• [Your instructions]:
Report each line of the records below that uses the word "Link".

• [Provided records]:
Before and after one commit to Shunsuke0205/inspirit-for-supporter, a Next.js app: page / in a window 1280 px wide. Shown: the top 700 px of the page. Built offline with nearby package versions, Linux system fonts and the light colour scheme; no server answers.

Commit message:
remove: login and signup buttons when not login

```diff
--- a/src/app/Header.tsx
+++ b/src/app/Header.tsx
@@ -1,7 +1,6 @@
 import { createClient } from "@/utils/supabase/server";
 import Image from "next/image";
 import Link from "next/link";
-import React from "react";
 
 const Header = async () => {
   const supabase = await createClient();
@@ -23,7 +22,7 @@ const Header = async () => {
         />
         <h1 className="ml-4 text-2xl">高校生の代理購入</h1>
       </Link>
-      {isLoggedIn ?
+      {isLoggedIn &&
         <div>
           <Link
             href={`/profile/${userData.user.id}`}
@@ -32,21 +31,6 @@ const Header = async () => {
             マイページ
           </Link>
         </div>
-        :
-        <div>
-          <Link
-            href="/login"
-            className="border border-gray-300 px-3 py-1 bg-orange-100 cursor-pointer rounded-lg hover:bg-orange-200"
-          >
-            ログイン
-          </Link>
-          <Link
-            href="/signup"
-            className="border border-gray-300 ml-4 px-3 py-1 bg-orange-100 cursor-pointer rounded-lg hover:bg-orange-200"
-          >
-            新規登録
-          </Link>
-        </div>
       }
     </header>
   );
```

• [Task answer]:
 import Link from "next/link";
       </Link>
           <Link
           </Link>
-          <Link
-          </Link>
-          <Link
-          </Link>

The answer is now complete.